[PROBLEM TO WORK ON] Read the data below. Every line holding the string "ipynb" must be copied.

Items from a data source
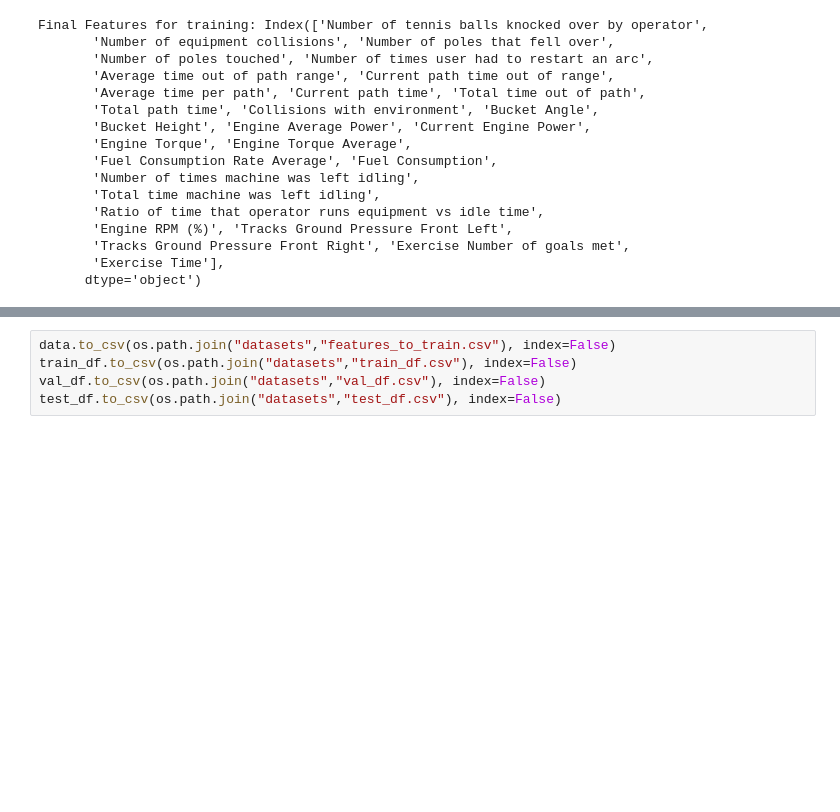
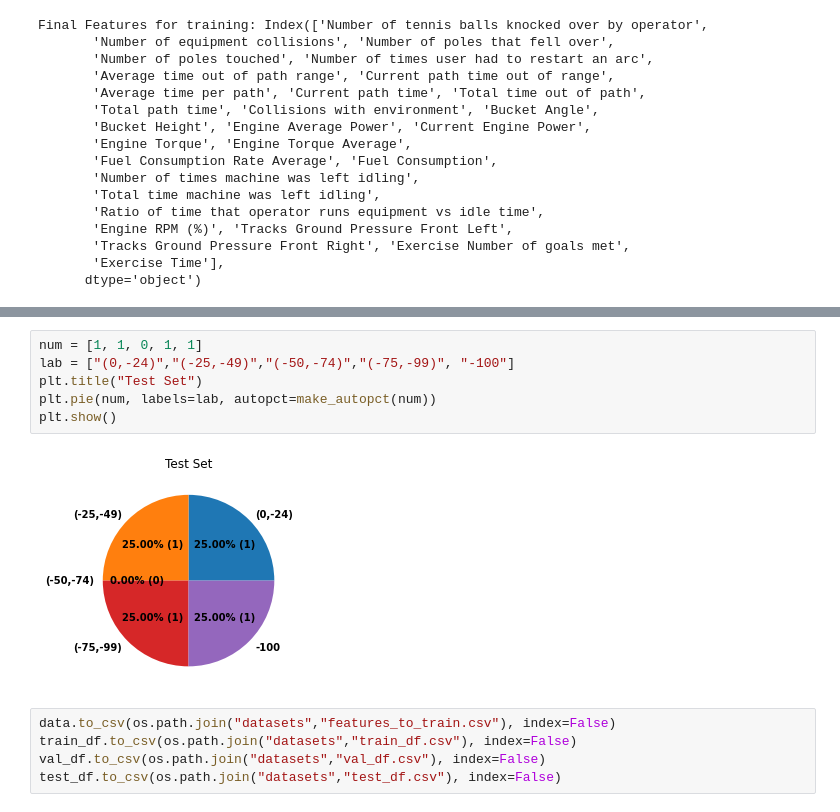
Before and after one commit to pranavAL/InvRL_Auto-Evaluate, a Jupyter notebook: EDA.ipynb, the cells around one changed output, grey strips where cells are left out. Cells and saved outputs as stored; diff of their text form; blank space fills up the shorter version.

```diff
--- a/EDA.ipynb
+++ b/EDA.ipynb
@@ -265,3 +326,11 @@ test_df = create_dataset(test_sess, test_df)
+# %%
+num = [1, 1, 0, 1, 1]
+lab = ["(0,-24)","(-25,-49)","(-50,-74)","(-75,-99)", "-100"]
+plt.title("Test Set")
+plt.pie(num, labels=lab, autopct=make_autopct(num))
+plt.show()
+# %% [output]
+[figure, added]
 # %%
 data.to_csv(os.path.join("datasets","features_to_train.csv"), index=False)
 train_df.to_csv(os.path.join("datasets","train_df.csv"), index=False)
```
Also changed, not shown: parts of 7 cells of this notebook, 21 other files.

[ANSWER TO THE PROBLEM]
Before and after one commit to pranavAL/InvRL_Auto-Evaluate, a Jupyter notebook: EDA.ipynb, the cells around one changed output, grey strips where cells are left out. Cells and saved outputs as stored; diff of their text form; blank space fills up the shorter version.
--- a/EDA.ipynb
+++ b/EDA.ipynb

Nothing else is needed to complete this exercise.